IDATE estimates the global content industries market reached 145.5 billion EUR in 2014. On a global scale, 41.2% of revenues came from dematerialized digital channels — nearly twice the results of 2011.
Global ad spending will continue to grow, but more slowly than previously forecast by eMarketer. In 2015, total worldwide advertising spending will reach $569.65 billion. This figure has been adjusted downward from $577.79 forecast in March, due to lower-than-expected ad spending in Latin America, North America, and Western Europe.
In the first week of August a handful of media conglomerates — including Viacom, Disney and Discovery Communications — reported disappointing earnings, citing soft TV advertising revenue due to decreased viewership among millennials and young adults. A total of seven companies lost a total of over $35 billion of their market cap, per the Wall Street Journal.
While many major western media face budget cuts, Chinese media are busily expanding offices and recruiting staff: Xinhua News Agency currently has over 180 news bureaus globally, publishing news text, photographs, audio and video programs around the clock in eight languages.
Programmatic, or automated, spending on display advertising is a $9 billion market that is expanding at almost 30 percent a year. Spending is expected to exceed $30 billion in 2019. Growth in programmatic revenue for all types of publishers is outpacing traditional advertising.
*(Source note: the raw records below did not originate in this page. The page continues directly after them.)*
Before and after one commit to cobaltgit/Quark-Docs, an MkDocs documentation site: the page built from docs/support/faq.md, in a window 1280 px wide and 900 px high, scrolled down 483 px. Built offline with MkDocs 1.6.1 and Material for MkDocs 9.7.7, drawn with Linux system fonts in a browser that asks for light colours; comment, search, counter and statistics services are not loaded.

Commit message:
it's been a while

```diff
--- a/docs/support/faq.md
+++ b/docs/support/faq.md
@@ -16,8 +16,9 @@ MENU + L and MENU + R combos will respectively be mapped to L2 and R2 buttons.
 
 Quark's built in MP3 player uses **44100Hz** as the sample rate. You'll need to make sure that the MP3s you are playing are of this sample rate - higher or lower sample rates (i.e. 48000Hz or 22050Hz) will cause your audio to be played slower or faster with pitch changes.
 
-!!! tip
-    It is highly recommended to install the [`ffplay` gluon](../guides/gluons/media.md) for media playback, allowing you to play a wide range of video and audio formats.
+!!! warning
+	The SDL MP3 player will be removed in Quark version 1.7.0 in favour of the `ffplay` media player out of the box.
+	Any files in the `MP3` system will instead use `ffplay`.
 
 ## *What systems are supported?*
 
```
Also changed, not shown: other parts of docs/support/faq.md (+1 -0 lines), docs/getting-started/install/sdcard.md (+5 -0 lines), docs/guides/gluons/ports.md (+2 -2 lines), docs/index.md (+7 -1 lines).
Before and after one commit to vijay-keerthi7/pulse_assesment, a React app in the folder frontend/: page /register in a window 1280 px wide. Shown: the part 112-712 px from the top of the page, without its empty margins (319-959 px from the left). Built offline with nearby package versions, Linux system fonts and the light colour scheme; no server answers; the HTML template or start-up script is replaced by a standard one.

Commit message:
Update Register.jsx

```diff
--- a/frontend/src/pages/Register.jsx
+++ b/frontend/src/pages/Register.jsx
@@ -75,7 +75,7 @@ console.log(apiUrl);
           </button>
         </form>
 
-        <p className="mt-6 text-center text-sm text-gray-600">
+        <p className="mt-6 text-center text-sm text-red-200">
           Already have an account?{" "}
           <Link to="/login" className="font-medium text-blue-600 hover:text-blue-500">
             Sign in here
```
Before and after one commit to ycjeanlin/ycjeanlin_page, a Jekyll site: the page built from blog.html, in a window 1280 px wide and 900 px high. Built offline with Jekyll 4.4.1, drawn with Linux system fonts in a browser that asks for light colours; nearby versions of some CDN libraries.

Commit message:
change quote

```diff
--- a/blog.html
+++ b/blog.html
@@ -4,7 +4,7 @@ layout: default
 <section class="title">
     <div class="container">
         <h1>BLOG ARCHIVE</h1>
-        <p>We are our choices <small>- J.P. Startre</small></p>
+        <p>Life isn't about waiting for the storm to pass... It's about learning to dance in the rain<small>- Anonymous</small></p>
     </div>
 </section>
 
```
A snapshot of the TV market 10 years from now includes on-demand services having a relatively small impact on revenue (accounting for around 10% of the total market in 2025) and a global market that will continue to grow by around 3.5% a year, on average — a large percentage of which will come from emerging countries.